I thrive on a plant-based diet made up of whole foods that are minimally processed and preferably organically grown. I enjoy eating a wide variety of vegetables, fruit, beans, nuts, seeds, legumes, whole grains, healthy fats and unrefined sugars in my diet.
I eat plants because I love my body, the planet, and other living beings.
With the change in diet, I started to read and research. At first I just wanted to make sure, that my nutrient needs were covered. But then I started to find more and more information about the truth behind the cruel food industry. I was the first in my family and circle of friends to completely quit animal products. The internet was my number one resource. With the knowledge I’ve learned about what animal products do to us, the animals and our earth – I choose not to put anything that has caused suffering in my body. I am convinced that humans can certainly thrive without eating animals – as I can testify from my own journey.
A lot of people want to know “what I am” – vegetarian, vegan, raw foodist, high carb vegan. I don´t like to put a label on things, being it a diet or lifestyle or something else. My food philosophy is this: Labels stink. They force a person to define themselves with very rigid terms, and beat themselves up if they suddenly eat something that doesn’t fit that definition. I know I never want to put a label on my diet, but I always encourage you to do what works best for you. If that means ascribing to a certain label, I support your choice!
Healthy eating shouldn’t be complicated.
My diet is different everyday and I am not very strict about rules; as long as I am eating a mostly whole foods vegan diet, it’s all good. But certainly, there are some foods, that I enjoy almost on a daily base: Creamy bowls of sweet porridge topped with an abundance of fresh fruit, huge smoothies with plenty of greens, banana ice-cream in all flavors, colorful salads and giant plates of steamed vegetables and sweet potatoes. I do not restrict calories. I aim to eat high-carb/low-fat because our bodies have evolved to run on glucose.
I avoid refined sugar, which is extremely processed and doesn’t have any nutritional value. I primarily use agave syrup, Medjool dates and stevia. Once in a while if I feel that a recipe needs traditional sugar I will use organic brown sugar.
For cooking I primarily use virgin coconut oil for it´s health benefits. It also has a very high smoke point so it’s great for frying and roasting at high heats. I also use cold-pressed extra virgin olive oil if I don’t want any coconut flavour in the recipe.

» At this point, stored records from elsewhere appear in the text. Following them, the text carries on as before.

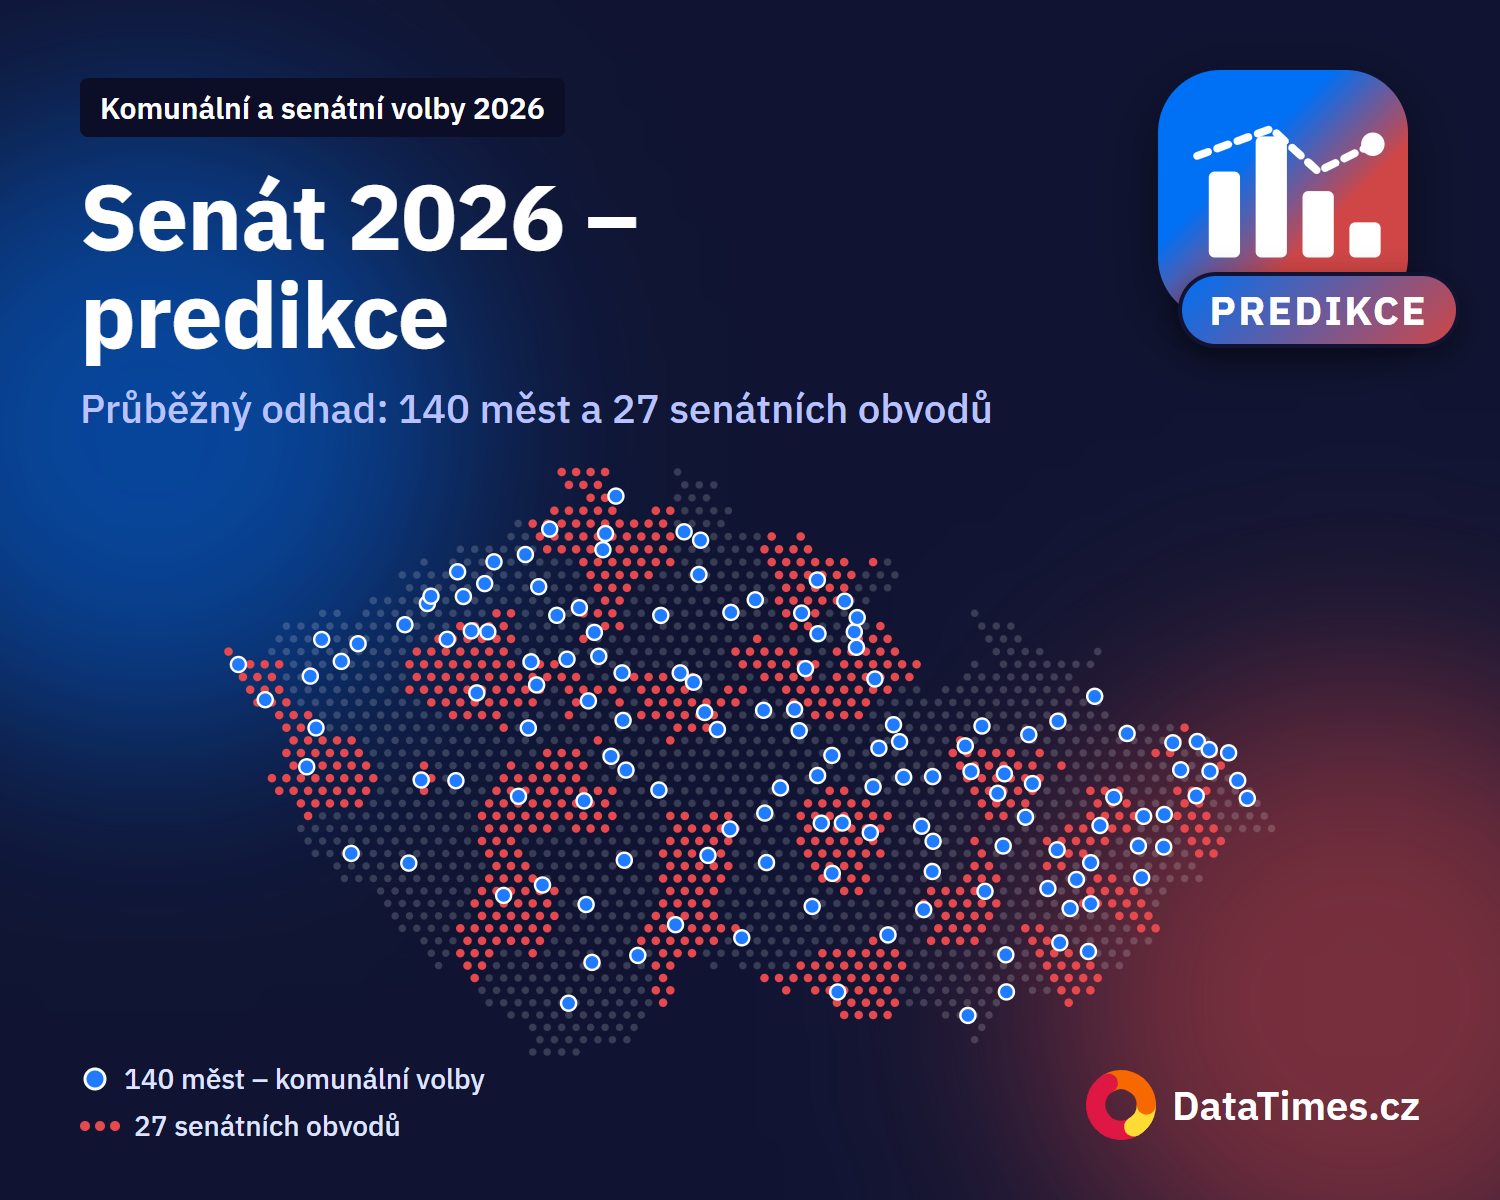
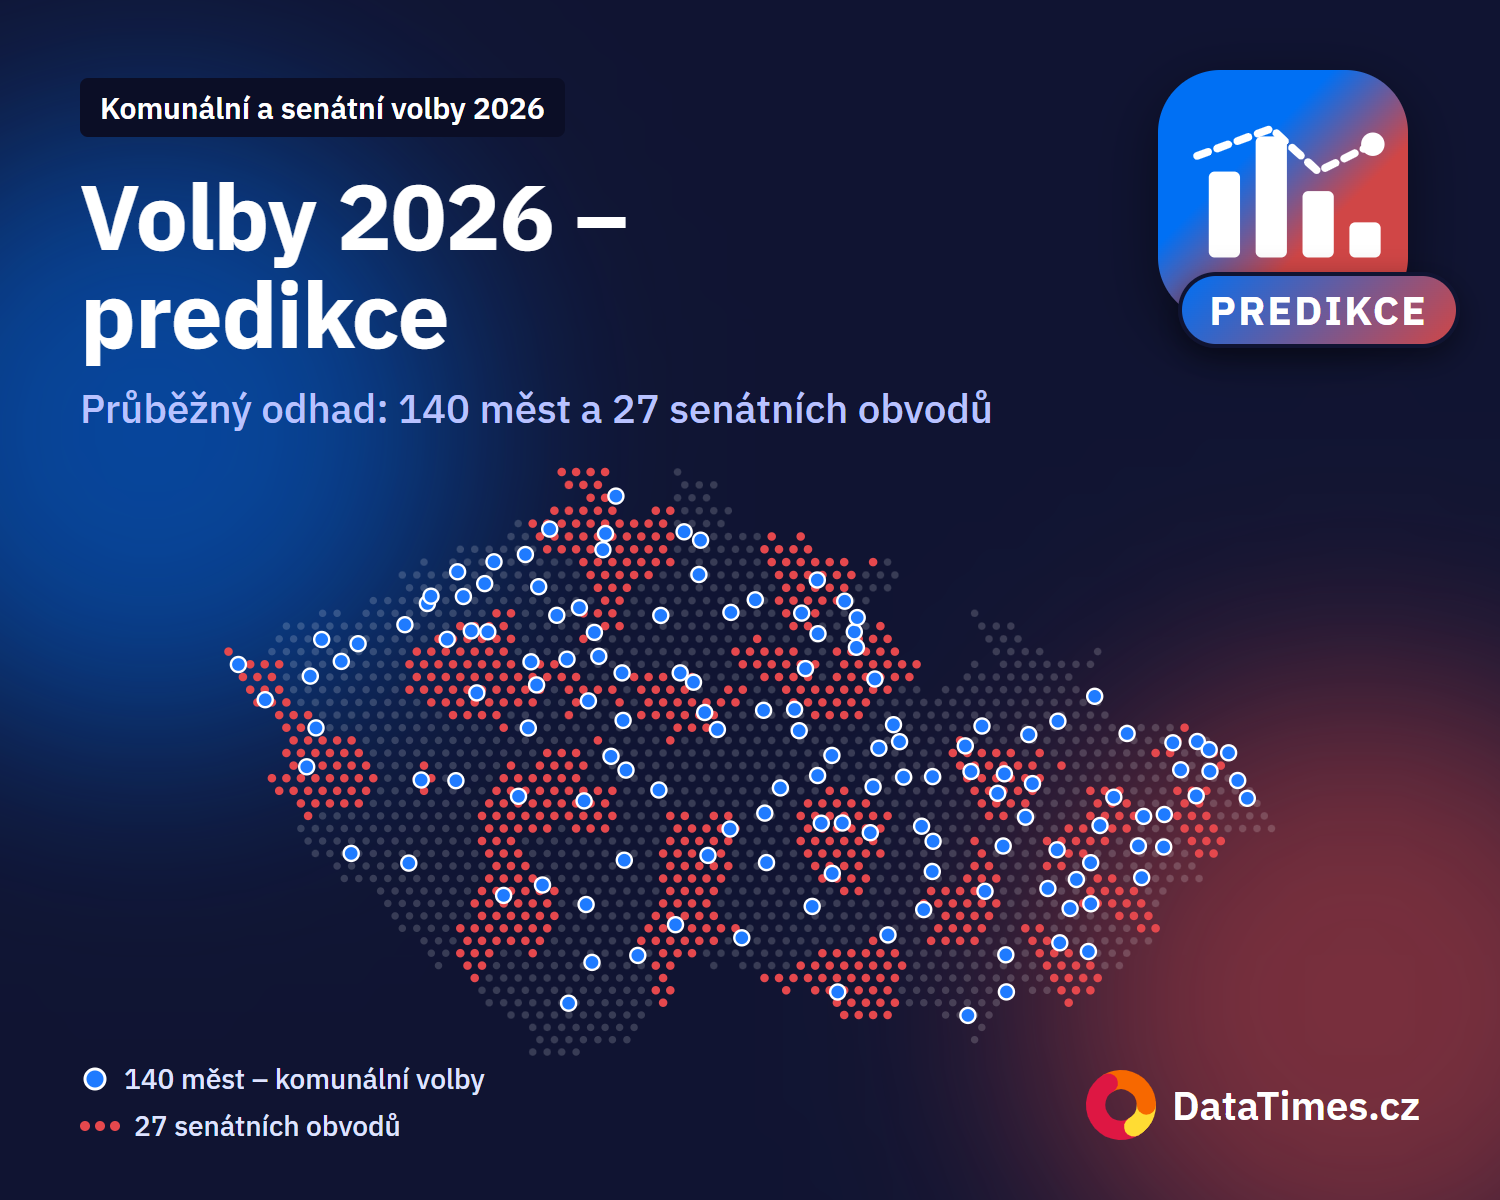
copy(volby 2026 predikce): titulek „Volby 2026 – predikce“ + cover; Vyškov doslova podle sítí

Changed region(s): [[0.0613, 0.1542, 0.3987, 0.2158]]

diff --git a/apps/web/app/clanek/_articles/volby-cr-2026-10-10-senat-2026-predikce/index.md b/apps/web/app/clanek/_articles/volby-cr-2026-10-10-senat-2026-predikce/index.md
@@ -1,5 +1,5 @@
 ---
-title: "Senát 2026 – predikce"
+title: "Volby 2026 – predikce"
 date: "2026-10-10"
 time: "16:37"
 author: "Kateřina Mahdalová & Michal Škop"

But since I am a coconut lover, I really don´t mind.
I am fortunate enough to be able to have access to, and afford, fresh fruits and vegetables. I understand that is not to be taken for granted. Food access is a serious barrier for many people. Going vegan might not be a realistic option for all but if it is possible for you to do, I highly recommend it.